**** Working data

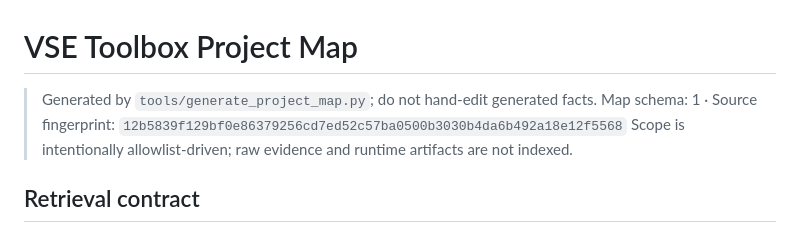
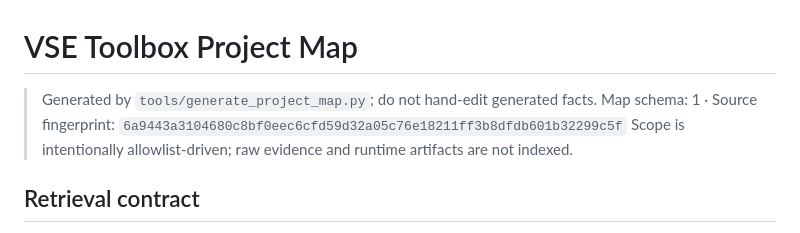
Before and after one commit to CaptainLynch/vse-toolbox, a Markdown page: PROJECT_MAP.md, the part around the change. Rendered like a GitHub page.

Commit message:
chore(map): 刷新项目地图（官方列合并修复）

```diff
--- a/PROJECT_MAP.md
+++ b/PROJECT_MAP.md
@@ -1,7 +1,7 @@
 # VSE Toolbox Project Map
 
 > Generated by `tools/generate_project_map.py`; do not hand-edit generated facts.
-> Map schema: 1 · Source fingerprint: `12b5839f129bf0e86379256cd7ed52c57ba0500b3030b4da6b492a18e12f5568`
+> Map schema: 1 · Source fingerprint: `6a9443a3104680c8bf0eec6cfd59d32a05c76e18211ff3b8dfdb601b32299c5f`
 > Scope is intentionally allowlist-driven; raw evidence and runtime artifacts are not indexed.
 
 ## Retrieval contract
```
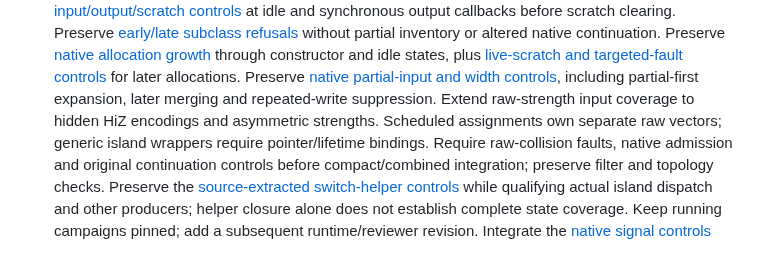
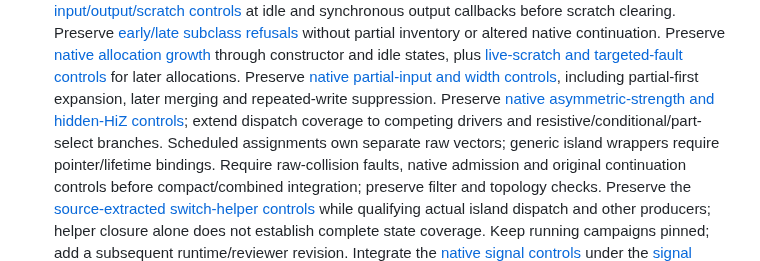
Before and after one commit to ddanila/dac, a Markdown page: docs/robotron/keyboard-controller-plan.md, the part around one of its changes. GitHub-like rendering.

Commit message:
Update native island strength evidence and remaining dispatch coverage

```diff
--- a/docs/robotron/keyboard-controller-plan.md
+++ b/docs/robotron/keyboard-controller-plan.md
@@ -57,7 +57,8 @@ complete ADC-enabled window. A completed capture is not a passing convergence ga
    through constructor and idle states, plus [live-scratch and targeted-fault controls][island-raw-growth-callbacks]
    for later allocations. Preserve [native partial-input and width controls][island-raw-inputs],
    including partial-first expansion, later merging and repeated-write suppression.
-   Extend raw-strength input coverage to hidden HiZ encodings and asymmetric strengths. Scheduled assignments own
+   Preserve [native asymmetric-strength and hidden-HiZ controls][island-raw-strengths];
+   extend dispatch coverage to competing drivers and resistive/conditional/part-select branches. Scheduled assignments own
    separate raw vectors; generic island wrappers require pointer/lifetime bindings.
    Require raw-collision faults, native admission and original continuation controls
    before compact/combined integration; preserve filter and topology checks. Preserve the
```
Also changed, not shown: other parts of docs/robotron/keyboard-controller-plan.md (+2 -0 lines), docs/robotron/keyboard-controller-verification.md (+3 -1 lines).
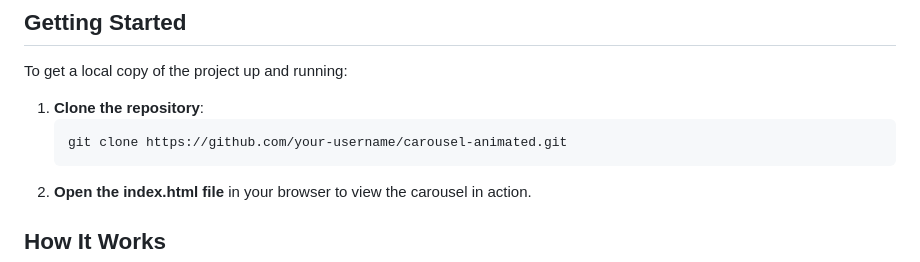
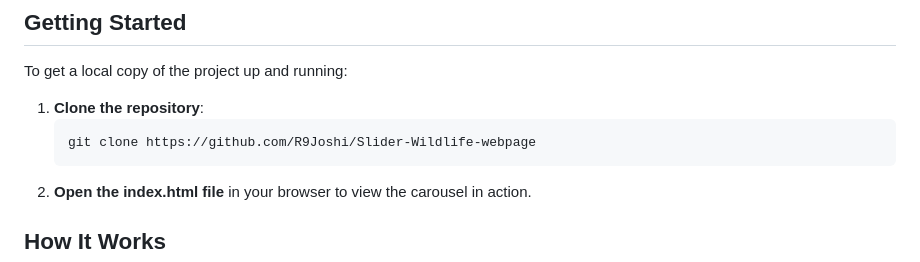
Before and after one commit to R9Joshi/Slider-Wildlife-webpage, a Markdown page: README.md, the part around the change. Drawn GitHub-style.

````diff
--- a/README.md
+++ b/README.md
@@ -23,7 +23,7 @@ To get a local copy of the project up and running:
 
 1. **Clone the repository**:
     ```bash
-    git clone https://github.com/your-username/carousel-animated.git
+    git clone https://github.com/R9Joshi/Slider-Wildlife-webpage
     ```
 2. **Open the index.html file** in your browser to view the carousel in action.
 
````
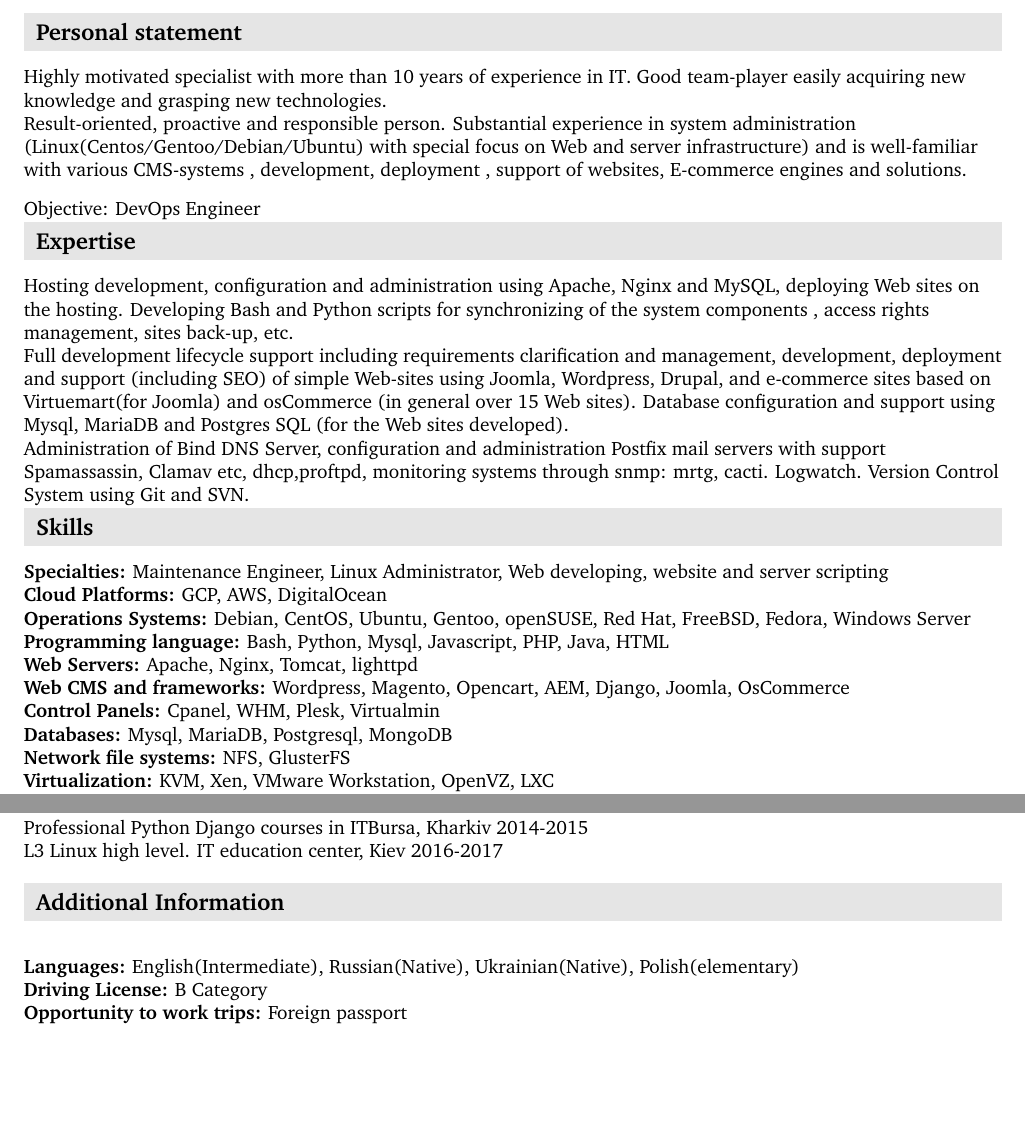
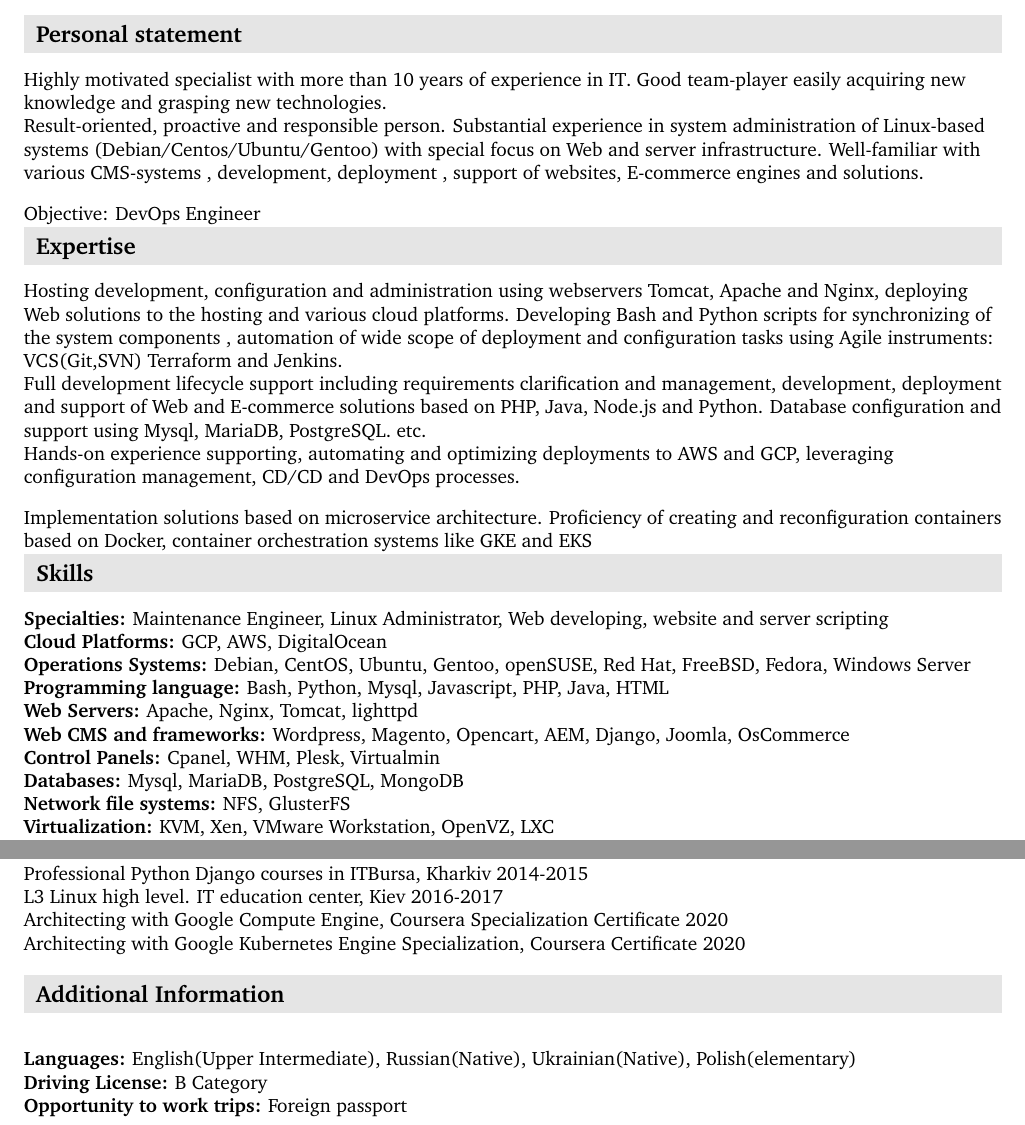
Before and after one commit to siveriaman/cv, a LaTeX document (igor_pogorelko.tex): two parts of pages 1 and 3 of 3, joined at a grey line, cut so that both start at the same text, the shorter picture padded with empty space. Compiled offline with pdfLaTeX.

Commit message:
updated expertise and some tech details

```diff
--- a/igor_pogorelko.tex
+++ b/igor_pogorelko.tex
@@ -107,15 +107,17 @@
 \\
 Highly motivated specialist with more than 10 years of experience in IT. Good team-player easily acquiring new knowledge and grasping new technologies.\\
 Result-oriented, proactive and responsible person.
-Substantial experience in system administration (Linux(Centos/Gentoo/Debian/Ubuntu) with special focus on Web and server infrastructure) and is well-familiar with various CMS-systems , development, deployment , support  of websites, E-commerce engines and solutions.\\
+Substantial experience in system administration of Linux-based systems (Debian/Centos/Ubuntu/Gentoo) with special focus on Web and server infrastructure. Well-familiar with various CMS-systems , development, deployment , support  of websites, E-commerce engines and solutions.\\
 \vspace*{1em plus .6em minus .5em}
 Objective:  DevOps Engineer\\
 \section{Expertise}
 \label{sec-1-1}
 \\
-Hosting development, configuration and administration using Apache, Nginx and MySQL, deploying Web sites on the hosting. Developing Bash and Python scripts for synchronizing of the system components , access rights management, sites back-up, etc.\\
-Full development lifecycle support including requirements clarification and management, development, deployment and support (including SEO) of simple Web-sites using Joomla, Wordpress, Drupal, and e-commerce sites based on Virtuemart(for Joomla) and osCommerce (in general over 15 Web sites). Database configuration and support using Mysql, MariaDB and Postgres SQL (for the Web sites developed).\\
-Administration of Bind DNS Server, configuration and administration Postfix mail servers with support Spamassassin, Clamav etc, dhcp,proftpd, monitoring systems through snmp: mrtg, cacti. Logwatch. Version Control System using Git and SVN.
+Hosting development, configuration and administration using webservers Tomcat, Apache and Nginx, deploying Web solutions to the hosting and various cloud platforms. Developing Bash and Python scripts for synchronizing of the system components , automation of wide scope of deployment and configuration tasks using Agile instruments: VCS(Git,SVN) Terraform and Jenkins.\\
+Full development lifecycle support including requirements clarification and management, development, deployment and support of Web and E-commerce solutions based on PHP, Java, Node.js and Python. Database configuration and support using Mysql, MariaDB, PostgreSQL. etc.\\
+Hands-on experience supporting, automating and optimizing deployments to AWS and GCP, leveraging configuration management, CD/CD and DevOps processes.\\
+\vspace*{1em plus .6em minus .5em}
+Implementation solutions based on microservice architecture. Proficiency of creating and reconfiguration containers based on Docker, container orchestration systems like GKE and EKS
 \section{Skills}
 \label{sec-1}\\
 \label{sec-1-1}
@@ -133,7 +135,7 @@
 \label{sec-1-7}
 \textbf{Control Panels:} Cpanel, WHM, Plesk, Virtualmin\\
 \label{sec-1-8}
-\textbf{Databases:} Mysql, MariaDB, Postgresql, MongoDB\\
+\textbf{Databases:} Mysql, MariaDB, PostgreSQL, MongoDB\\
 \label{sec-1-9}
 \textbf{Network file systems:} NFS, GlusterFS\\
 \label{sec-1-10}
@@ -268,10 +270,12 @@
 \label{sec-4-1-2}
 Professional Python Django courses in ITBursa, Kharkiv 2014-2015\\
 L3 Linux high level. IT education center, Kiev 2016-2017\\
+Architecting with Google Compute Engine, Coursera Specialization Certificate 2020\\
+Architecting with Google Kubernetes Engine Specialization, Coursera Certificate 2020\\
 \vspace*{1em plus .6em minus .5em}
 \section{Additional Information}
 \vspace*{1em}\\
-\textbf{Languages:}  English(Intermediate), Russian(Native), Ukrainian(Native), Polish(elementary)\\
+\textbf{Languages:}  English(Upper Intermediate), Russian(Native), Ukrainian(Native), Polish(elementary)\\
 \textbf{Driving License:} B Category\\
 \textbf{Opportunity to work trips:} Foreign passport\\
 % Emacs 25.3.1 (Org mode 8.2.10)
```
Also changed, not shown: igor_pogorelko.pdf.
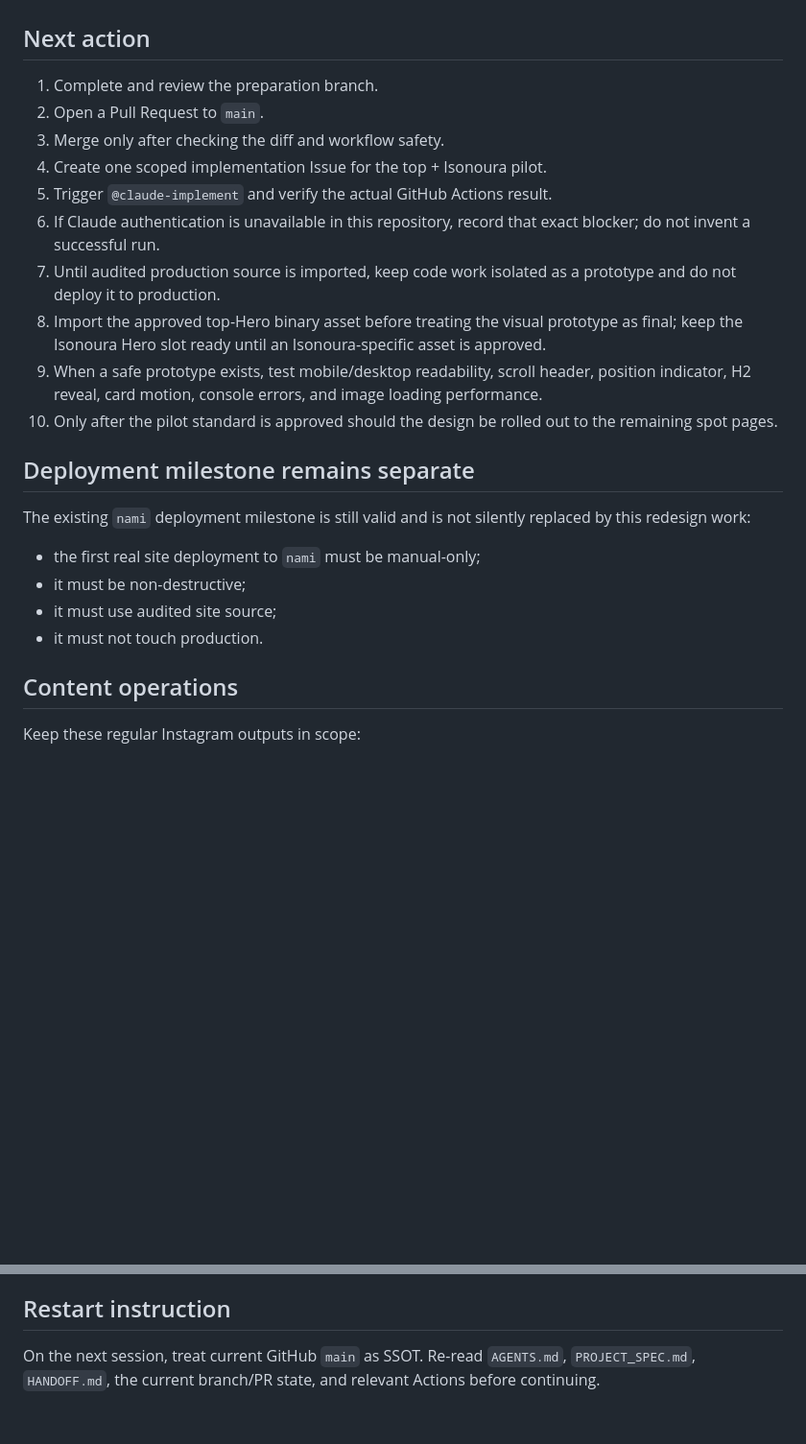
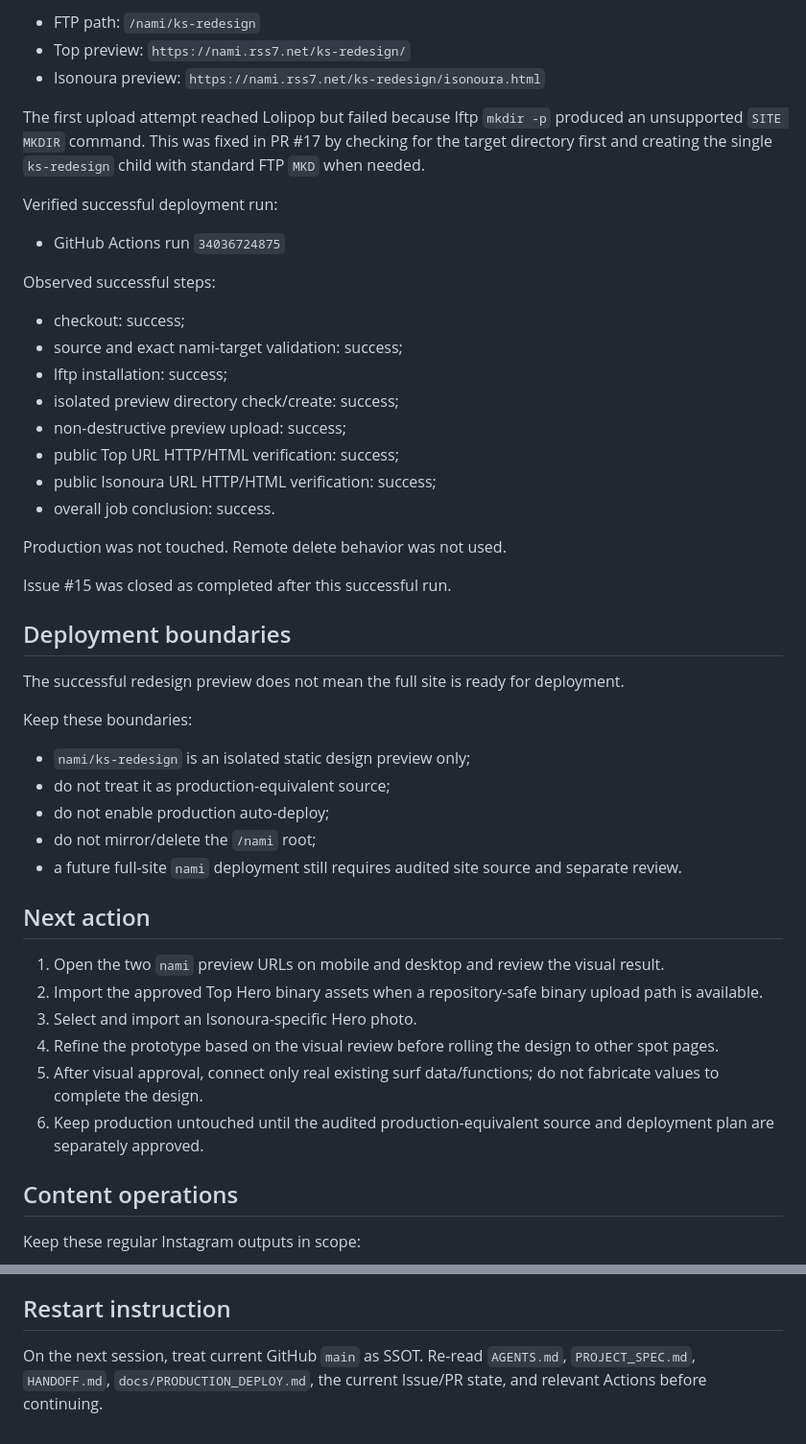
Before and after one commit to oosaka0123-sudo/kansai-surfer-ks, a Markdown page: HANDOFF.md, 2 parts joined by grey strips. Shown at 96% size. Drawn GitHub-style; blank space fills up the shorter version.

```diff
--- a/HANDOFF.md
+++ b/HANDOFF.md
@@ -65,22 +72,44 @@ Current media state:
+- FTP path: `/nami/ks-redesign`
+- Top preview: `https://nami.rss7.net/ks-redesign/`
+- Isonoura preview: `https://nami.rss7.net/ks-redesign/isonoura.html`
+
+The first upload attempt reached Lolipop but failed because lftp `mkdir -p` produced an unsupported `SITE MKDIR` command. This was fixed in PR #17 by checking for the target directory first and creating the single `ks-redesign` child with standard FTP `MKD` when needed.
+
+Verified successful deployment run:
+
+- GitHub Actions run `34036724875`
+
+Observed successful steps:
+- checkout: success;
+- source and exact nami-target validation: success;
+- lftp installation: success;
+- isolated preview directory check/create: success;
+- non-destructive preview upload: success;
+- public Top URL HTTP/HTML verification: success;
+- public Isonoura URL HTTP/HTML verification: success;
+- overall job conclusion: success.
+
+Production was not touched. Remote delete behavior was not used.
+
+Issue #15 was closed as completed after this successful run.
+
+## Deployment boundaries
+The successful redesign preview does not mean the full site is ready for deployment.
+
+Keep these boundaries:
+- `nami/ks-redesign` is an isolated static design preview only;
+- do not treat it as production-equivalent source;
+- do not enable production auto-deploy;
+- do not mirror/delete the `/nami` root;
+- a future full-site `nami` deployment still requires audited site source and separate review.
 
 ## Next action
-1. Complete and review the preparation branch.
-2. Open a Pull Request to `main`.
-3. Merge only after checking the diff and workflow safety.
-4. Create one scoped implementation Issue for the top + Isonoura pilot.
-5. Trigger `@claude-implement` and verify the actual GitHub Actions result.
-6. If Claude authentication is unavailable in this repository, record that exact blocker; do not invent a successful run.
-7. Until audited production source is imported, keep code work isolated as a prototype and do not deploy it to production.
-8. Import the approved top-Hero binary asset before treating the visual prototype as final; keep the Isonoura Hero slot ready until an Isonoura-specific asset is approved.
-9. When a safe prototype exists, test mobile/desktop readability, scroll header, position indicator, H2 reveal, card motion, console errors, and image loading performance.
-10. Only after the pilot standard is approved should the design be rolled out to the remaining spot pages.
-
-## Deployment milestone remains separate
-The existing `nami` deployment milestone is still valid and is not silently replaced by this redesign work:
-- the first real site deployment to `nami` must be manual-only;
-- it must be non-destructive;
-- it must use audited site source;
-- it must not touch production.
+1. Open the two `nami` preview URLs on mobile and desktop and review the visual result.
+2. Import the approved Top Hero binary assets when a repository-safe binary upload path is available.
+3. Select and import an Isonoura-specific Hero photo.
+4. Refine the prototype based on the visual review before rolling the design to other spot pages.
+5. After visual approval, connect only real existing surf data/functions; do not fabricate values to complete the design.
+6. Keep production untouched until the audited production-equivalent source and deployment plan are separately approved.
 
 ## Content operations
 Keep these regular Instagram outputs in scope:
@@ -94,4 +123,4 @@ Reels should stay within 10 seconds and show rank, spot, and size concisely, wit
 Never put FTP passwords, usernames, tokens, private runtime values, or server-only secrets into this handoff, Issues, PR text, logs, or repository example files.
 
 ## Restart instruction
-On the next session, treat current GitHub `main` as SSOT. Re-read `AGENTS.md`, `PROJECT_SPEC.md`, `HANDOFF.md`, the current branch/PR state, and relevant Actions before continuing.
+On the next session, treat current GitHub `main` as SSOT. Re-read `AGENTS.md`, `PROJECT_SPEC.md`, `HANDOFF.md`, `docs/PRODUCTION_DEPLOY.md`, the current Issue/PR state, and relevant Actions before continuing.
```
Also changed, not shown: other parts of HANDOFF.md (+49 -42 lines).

********

What is the number of lines in the entries above that contain the string "audited"? Reply with the number and nothing more.

4